# Task prompt:
Compute how many lines in the data below contain "padding"; answer only with that number.

# Code change snippets:
________________
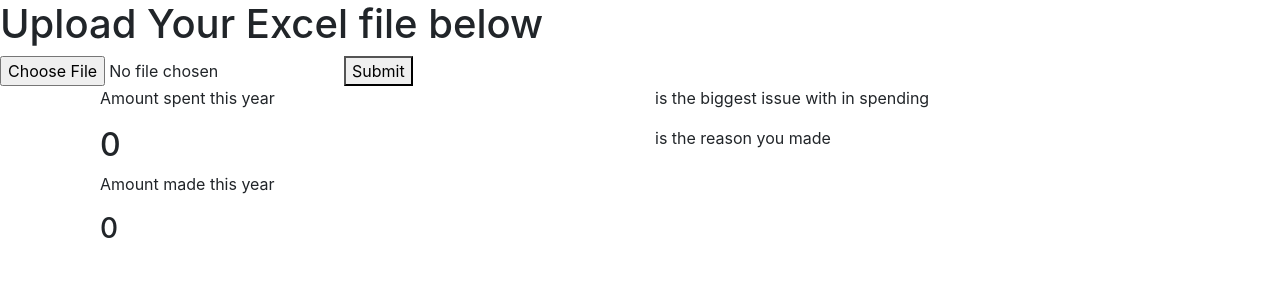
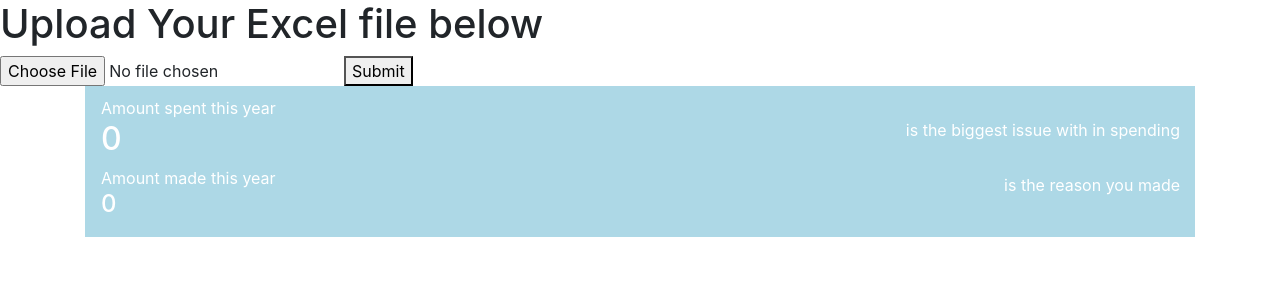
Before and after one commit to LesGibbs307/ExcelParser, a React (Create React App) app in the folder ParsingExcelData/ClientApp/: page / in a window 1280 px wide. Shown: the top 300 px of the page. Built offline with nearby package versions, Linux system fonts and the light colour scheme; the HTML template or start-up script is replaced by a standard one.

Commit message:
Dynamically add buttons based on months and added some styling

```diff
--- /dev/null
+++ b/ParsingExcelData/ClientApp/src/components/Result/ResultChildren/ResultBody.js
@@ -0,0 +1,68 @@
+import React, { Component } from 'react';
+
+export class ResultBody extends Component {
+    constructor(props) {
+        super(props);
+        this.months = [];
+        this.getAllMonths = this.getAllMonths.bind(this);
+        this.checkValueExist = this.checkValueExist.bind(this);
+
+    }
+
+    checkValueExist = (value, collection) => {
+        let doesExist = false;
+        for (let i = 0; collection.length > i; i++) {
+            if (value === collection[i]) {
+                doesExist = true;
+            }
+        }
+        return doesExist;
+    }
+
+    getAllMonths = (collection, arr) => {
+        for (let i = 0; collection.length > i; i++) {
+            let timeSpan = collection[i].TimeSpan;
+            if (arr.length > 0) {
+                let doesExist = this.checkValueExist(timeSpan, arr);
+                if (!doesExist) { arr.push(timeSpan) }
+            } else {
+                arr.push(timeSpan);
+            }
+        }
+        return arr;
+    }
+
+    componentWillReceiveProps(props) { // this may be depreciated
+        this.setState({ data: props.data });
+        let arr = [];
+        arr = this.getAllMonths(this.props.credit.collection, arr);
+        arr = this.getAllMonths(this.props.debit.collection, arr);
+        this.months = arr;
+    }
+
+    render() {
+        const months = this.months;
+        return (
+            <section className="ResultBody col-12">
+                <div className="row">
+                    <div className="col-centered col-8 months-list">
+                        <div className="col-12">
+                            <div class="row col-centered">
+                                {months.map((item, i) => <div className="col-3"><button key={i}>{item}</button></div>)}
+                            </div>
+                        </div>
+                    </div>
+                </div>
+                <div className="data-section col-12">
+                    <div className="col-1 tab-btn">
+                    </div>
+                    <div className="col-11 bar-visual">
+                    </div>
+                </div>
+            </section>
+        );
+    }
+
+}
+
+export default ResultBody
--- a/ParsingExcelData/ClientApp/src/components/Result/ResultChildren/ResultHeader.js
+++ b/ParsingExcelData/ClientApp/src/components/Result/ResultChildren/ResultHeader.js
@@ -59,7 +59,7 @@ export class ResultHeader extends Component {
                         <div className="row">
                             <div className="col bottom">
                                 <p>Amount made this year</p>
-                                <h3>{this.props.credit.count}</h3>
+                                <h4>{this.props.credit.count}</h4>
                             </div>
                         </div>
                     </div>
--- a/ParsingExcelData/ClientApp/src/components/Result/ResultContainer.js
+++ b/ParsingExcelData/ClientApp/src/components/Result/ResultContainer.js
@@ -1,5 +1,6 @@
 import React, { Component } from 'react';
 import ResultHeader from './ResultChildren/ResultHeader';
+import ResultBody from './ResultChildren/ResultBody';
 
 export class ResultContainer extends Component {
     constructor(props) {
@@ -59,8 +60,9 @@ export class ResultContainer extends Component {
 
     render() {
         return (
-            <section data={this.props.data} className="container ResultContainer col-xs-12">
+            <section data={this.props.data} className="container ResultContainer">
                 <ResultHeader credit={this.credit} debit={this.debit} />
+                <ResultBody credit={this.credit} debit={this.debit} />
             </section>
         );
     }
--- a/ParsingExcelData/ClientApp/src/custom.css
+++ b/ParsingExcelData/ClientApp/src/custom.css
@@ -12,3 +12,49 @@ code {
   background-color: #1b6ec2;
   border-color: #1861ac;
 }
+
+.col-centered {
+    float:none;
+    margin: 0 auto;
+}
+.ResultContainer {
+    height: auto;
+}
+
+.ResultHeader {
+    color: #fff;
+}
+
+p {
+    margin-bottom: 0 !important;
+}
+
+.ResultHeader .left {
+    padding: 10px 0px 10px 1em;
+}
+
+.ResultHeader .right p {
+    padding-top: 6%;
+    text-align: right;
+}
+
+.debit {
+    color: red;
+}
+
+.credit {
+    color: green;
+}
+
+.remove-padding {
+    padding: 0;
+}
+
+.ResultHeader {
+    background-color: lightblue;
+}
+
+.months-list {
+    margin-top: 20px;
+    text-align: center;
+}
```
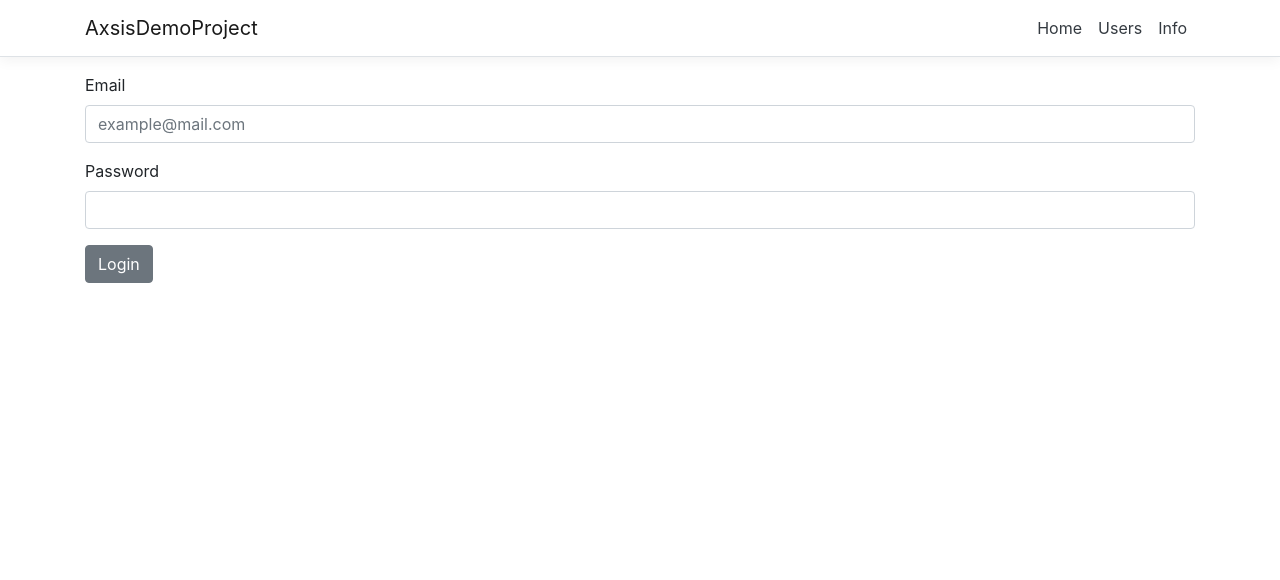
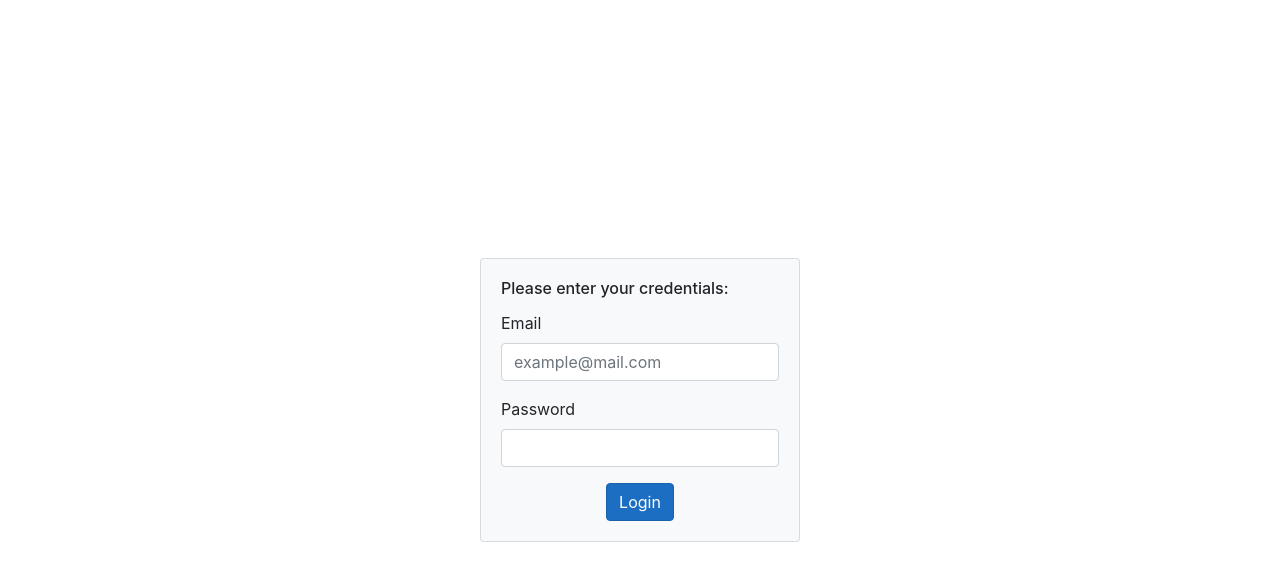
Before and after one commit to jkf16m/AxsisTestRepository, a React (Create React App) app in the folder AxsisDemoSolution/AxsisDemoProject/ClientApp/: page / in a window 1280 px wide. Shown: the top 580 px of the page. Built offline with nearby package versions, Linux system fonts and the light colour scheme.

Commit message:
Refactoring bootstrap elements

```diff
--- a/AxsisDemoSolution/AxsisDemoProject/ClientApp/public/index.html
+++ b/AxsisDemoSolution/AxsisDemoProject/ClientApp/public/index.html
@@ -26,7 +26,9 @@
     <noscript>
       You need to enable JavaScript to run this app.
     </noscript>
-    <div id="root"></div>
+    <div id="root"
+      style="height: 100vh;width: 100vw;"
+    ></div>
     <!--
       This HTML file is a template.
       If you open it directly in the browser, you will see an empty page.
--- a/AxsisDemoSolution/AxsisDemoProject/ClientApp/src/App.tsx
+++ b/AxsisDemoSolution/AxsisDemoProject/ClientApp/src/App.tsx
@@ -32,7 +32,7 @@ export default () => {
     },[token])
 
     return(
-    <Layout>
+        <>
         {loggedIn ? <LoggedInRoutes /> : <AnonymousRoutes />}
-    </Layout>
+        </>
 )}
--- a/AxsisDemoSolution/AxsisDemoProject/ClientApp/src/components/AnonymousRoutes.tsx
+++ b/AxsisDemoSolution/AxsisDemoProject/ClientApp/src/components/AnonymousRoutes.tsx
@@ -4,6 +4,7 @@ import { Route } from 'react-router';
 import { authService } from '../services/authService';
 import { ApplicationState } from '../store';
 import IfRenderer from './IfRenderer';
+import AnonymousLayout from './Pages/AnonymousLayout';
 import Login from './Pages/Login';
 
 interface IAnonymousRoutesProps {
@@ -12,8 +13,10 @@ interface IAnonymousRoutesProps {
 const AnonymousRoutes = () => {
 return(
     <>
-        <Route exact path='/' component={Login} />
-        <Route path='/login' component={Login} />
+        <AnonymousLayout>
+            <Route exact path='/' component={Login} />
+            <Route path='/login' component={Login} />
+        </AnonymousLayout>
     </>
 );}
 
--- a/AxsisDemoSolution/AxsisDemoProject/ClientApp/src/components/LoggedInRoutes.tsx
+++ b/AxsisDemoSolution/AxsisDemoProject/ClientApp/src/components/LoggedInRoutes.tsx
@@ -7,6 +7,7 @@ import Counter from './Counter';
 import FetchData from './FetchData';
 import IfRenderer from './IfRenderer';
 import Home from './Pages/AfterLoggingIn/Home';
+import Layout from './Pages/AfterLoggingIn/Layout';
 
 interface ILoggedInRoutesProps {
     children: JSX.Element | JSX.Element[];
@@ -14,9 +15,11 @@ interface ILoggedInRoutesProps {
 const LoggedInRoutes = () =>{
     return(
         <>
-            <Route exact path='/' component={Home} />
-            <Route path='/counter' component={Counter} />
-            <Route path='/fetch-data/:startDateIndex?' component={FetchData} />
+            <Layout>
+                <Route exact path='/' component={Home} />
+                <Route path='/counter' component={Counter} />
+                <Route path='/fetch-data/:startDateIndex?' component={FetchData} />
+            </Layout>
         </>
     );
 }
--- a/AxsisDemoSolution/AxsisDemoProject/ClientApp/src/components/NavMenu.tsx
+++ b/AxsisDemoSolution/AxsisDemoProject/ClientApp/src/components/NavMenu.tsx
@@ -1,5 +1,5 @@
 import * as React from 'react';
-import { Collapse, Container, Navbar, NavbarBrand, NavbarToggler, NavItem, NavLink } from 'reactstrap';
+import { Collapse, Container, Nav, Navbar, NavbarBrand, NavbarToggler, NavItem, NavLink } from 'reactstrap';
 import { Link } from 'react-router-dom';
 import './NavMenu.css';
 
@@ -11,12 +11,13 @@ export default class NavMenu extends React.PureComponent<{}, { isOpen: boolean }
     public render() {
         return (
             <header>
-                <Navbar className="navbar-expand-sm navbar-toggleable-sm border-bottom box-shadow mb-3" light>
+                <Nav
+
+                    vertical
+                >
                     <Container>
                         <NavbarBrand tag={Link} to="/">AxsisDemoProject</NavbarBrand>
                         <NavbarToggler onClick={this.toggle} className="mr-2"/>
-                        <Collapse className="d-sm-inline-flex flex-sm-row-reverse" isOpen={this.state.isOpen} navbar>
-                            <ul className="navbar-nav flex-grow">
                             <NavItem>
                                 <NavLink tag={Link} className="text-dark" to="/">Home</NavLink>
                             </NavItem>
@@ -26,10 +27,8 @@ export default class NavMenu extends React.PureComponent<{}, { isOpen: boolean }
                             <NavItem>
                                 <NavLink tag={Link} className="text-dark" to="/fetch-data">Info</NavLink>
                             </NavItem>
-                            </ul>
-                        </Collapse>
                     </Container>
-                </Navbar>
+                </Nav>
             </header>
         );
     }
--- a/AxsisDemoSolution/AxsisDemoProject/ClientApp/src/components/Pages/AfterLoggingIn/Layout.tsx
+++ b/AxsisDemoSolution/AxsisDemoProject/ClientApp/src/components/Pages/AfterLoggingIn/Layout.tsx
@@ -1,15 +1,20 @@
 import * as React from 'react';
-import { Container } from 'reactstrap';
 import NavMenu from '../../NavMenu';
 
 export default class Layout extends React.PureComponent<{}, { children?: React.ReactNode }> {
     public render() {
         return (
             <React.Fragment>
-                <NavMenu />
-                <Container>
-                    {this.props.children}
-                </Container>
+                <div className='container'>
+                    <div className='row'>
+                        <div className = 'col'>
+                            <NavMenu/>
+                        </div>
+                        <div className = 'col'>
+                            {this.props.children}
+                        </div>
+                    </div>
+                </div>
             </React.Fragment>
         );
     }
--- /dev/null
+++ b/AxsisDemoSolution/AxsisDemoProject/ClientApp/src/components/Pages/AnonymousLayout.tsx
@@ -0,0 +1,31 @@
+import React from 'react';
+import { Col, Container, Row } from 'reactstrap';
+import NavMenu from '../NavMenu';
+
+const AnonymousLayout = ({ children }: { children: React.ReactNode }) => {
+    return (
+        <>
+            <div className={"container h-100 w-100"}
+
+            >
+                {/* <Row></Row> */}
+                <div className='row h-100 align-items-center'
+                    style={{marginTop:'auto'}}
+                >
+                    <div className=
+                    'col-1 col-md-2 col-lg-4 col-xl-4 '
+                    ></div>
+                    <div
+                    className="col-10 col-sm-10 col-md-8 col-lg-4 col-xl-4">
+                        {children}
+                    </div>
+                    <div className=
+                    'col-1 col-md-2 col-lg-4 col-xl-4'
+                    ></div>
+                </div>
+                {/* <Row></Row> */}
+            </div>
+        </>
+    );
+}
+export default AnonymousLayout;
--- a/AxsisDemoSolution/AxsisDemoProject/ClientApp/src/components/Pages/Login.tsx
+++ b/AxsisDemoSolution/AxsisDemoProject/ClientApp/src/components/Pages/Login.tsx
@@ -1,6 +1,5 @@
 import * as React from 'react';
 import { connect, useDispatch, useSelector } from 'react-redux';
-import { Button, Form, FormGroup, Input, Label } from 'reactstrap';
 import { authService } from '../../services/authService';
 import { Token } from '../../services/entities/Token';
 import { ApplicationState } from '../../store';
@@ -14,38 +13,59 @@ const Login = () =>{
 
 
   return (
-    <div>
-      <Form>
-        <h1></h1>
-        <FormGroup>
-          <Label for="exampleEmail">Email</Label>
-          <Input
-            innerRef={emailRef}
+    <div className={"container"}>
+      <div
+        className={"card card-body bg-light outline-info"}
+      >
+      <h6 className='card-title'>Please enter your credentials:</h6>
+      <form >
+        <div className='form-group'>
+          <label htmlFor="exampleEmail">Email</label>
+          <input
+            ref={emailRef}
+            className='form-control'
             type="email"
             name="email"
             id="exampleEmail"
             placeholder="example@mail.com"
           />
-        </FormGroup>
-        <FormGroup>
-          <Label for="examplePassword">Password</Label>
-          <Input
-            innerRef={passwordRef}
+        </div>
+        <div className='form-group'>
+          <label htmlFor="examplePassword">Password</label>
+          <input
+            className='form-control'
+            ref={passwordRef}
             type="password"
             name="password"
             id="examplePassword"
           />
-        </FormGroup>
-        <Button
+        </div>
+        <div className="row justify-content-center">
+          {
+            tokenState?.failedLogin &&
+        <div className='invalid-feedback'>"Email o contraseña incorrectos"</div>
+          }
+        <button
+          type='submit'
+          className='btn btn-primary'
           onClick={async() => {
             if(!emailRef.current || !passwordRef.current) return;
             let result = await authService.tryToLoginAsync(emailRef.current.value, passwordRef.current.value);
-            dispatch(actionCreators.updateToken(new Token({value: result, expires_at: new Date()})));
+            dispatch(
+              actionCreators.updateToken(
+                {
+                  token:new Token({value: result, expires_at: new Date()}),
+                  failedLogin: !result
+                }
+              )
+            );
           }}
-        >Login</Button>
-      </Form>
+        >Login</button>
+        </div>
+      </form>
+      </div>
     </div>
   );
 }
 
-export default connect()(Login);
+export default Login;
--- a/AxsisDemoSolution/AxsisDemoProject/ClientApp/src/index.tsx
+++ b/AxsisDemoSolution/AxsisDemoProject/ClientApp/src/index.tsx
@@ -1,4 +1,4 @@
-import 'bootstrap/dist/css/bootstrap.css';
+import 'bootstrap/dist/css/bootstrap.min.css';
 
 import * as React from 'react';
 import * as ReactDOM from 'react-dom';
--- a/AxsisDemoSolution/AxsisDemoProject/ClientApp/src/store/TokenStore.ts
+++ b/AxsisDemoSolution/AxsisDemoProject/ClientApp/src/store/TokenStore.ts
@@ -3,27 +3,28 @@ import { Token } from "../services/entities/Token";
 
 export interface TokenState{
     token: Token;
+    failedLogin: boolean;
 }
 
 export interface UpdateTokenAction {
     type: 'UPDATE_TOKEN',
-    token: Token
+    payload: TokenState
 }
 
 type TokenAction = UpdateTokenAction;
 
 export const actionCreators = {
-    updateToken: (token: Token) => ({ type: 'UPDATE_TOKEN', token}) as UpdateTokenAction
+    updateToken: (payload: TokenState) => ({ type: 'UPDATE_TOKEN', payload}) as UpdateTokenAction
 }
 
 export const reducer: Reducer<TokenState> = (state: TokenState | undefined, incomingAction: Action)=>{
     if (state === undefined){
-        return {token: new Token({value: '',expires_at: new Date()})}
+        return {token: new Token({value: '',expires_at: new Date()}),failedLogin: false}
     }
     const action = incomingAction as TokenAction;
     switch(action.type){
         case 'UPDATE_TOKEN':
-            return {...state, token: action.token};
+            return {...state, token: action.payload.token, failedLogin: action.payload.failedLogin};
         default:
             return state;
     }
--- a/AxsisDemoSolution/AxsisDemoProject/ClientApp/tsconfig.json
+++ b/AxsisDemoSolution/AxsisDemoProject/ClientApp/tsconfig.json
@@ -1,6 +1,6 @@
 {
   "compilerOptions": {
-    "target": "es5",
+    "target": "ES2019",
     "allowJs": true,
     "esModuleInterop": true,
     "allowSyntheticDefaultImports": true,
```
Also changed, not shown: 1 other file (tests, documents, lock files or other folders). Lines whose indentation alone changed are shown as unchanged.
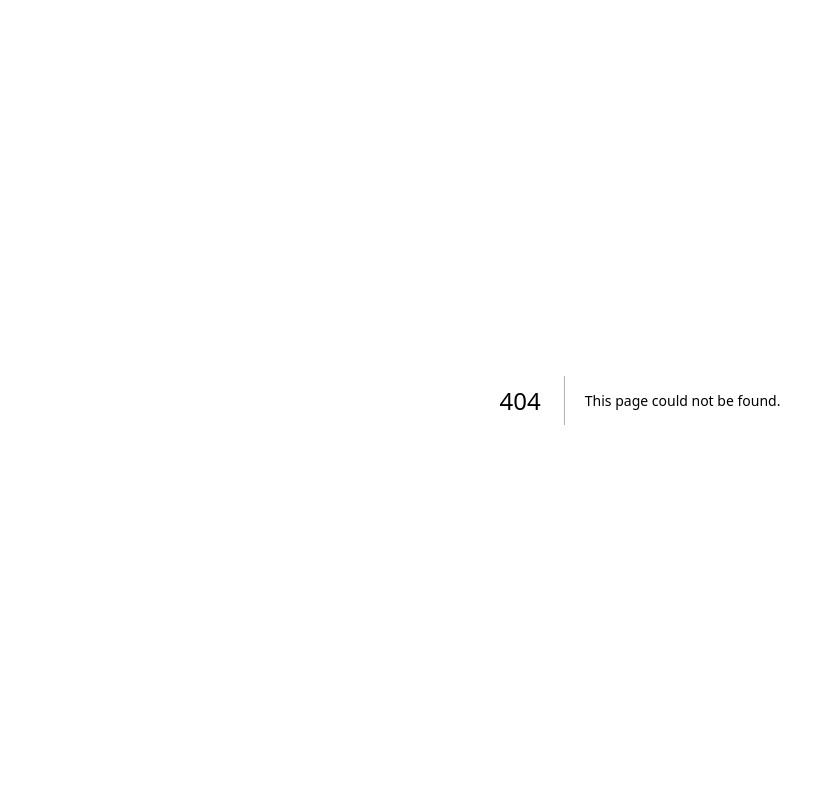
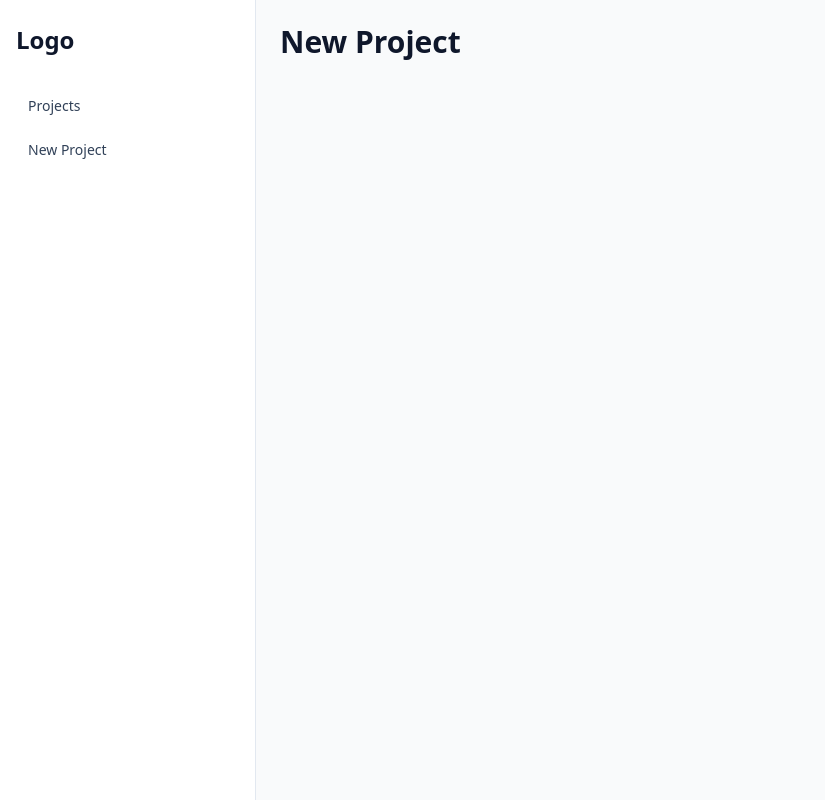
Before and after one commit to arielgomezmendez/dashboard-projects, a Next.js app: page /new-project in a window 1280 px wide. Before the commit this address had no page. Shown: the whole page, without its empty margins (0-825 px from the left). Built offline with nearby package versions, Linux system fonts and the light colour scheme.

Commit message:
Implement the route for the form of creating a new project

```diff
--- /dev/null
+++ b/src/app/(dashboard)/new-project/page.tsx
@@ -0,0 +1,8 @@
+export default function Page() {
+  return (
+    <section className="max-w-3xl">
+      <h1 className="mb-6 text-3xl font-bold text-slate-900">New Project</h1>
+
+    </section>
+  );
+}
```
________________
# Finished exercise:
4